With Thursday not being an especially good day, I took refuge in catching up with the final three episodes of pony (well, this half of the season - they're doing a Doctor Who style split, with a Summer recess). And, delightfully, they were all well on form. ^_^ Applejack's "Day" Off didn't dwell too heavily on the difficulties encountered in trying to secure that precious time off, instead showing AJ as simply doing what she could to help, fixing a problem affecting so many. The coda, however, was quite perfect, with the excellent moral illustrated amusingly: that sometimes, others' perspectives can be very useful in revealing problems in your routine that you've simply grown accustomed to. Then, Flutter Brutter saw a remarkably assertive (in a kind way) Fluttershy, including the best ever use of the word "peeved". I was very pleased with this episode simply because it showed a dimension to her we haven't seen much of - with writers often falling back to her being extremely timid - being quite determined, yet still compassionate. Finally, Spice Up Your Life, with one of the best songs in a while, and ultimately, celebrating creativity and being true to yourself. ^_^ I admit, I felt a bit awkward with Rarity being painted as so strictly conforming - true, there are trends in cuisine, just as in couture, but there's no lack of variety for that; and there's no way anyone with as tightly restricted a concept of good food as Zesty Gourmand would rise to prominence, or even be considered by such as Michelin. Still, that's a minor nitpick. ^_^
It was, as we've all heard, a terrible time for targeted murders, with the Pulse nightclub the focus of a religious homophobe, and on Thursday, an MP, Jo Cox (by all accounts, a very good and genuinely compassionate representative) stabbed and shot, dying later that day, because of a neo-Nazi nationalist. I'd been vaguely hoping his appearance in court might offer up some measure of repentence: but, no. He apparently gave his name in court as "Death to traitors, freedom for Britain". I might hope, similarly, for some measure of regret from the likes of Ken Paxton, Attorney General for Texas, or the sponsors of North Carolina's loathsome HB2, but I very much doubt they'll be experiencing anything negative. They do not get to spread fear and hatred of the LGBT community, doing all they can, wilfully, consciously, deliberately stoking prejudices, villifying LGBT folk, or immigrants, and be surprised when some people act on that hatred, whilst offering platitudes of mock sympathy.

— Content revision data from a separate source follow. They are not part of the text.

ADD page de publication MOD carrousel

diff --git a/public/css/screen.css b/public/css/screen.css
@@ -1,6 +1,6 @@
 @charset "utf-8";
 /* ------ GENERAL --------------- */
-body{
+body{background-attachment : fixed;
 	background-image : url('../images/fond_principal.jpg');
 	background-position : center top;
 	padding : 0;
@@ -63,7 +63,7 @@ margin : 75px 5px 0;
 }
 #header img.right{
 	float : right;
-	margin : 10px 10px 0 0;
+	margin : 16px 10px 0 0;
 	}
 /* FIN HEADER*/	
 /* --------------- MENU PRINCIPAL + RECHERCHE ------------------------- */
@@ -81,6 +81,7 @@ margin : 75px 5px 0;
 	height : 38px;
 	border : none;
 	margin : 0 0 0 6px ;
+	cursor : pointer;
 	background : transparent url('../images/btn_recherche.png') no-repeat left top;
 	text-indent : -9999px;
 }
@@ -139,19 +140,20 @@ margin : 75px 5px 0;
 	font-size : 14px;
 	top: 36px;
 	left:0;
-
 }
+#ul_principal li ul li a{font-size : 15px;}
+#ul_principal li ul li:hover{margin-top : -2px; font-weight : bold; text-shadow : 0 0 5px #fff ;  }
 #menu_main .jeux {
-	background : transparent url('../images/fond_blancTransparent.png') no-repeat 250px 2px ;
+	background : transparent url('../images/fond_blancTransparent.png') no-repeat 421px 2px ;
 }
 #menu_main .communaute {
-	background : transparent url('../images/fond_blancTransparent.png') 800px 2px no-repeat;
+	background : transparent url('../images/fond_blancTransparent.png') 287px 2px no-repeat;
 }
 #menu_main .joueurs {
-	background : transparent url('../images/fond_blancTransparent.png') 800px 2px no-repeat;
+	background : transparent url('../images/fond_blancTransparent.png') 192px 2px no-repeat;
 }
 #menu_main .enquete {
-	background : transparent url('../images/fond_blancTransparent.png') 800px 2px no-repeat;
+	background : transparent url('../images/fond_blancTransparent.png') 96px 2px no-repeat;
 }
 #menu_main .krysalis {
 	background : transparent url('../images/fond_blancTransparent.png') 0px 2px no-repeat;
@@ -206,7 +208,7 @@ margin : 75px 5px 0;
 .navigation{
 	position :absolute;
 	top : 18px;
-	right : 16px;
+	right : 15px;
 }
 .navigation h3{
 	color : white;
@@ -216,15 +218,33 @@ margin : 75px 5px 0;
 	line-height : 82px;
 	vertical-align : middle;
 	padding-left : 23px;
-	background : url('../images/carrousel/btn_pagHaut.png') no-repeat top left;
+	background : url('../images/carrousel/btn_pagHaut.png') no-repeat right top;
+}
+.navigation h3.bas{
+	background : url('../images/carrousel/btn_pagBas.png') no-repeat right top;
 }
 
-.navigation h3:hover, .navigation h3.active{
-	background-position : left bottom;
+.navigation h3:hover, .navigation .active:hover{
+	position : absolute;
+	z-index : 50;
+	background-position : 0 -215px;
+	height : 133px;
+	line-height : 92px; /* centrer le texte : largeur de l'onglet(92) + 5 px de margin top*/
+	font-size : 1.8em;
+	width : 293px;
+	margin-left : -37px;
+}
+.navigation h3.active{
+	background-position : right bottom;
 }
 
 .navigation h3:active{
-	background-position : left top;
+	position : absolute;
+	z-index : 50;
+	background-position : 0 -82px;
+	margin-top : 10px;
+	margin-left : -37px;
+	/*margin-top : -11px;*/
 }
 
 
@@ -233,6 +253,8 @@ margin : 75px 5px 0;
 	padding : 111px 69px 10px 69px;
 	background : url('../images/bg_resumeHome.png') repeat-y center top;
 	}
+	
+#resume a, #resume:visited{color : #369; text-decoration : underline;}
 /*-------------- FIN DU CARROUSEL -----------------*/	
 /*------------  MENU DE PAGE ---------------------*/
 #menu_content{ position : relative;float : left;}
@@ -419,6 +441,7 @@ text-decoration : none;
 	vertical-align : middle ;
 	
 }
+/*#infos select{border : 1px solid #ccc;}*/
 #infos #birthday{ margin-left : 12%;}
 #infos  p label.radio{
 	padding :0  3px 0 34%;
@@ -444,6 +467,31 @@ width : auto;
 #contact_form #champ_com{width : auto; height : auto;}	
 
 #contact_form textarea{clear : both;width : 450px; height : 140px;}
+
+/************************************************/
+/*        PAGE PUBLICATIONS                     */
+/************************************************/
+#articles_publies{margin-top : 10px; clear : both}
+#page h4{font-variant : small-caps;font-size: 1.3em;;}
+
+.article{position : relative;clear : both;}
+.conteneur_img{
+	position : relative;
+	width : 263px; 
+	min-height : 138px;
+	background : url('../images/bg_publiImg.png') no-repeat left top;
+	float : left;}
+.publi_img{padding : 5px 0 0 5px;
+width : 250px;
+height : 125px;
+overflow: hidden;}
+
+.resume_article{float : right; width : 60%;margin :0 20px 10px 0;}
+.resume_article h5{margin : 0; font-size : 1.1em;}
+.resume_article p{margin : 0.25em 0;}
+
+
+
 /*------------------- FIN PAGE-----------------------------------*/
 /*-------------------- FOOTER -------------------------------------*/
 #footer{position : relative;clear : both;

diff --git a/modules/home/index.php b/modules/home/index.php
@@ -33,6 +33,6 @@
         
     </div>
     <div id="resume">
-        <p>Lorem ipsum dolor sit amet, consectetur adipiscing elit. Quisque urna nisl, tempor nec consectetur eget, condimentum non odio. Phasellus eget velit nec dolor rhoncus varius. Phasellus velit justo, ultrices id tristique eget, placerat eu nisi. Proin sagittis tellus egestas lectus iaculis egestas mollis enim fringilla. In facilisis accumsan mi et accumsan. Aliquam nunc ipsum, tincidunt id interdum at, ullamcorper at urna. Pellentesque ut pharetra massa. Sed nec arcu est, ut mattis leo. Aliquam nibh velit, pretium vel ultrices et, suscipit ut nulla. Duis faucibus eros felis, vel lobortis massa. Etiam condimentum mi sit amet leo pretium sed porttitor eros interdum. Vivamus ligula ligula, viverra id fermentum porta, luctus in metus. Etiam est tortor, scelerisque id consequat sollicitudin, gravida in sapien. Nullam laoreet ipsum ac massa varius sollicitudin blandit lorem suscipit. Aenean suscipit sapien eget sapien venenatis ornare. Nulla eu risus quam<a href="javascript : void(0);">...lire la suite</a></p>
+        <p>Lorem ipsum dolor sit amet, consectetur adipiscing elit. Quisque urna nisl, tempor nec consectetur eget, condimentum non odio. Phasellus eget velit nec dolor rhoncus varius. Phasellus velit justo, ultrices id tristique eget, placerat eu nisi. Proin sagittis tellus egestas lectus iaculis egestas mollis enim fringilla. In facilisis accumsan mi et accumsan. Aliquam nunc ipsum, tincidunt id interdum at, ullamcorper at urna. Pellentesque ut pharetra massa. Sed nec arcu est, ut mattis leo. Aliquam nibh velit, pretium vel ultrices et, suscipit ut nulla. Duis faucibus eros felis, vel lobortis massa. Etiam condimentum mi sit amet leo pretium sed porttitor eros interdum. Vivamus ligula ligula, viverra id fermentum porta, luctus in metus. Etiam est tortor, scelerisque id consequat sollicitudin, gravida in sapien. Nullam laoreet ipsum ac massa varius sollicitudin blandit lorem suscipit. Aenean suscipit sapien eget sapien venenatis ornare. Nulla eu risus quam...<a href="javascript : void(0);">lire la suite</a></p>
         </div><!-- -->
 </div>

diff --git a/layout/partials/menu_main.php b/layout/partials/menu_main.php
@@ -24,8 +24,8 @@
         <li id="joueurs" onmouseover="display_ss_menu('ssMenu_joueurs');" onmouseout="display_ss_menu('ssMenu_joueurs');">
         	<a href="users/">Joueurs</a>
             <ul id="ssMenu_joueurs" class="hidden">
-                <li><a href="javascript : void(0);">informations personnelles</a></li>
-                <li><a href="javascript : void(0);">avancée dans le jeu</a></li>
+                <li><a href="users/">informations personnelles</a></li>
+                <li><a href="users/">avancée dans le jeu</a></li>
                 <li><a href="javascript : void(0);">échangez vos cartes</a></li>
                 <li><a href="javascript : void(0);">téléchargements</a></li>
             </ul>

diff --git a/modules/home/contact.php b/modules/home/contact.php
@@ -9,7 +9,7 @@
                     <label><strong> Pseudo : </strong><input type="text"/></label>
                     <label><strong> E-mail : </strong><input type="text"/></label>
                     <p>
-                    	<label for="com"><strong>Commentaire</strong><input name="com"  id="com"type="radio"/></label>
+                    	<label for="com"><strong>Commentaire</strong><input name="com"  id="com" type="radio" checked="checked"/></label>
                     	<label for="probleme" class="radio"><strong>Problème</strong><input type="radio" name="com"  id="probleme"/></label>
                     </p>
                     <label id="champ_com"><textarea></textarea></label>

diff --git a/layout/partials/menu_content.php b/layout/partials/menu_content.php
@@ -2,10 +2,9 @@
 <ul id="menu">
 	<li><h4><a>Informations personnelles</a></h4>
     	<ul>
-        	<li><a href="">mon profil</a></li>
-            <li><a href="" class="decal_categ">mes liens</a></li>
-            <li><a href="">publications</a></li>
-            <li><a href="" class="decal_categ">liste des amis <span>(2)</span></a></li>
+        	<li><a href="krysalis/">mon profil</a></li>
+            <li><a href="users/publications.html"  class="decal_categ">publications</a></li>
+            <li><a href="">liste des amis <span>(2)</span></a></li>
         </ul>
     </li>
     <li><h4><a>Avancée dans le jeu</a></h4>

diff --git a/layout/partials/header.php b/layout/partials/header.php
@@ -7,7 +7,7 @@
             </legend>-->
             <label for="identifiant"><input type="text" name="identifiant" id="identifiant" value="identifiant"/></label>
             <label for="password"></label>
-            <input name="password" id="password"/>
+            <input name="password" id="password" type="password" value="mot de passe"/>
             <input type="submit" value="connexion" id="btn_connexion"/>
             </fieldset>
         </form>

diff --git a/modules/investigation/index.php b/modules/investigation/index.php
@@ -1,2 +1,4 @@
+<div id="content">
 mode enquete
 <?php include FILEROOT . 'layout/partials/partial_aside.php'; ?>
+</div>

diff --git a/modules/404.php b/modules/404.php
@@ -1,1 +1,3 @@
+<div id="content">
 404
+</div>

As noted by lovelyangel, Only The Onion Can Save Us Now, whose writers have nailed the issues so well in the past, eg “‘No Way To Prevent This,’ Says Only Nation Where This Regularly Happens.” or “At Times Like This, We Need to Pull Ourselves Up, Hold Our Loved Ones Close, Block Any Legislation That Would Prevent Suspected Terrorists From Buying Guns, And Say a Prayer For the Victims.”
And, via supergee, apparently Stanford rapist Brock Turner was like that all along.
Courtesy of Dinosaur Comics, I am enlightened that the Spanish equivalent of "the ball's in your court" is the rather spiffy "the ball is on your roof". ^_^
Finally, I'd like to end this entry with five simple, delightful minutes, via drhoz, of Denis Lock at the Palladium, blowing bubbles. Yes, really. And the finale is just a moment of simple wonderment.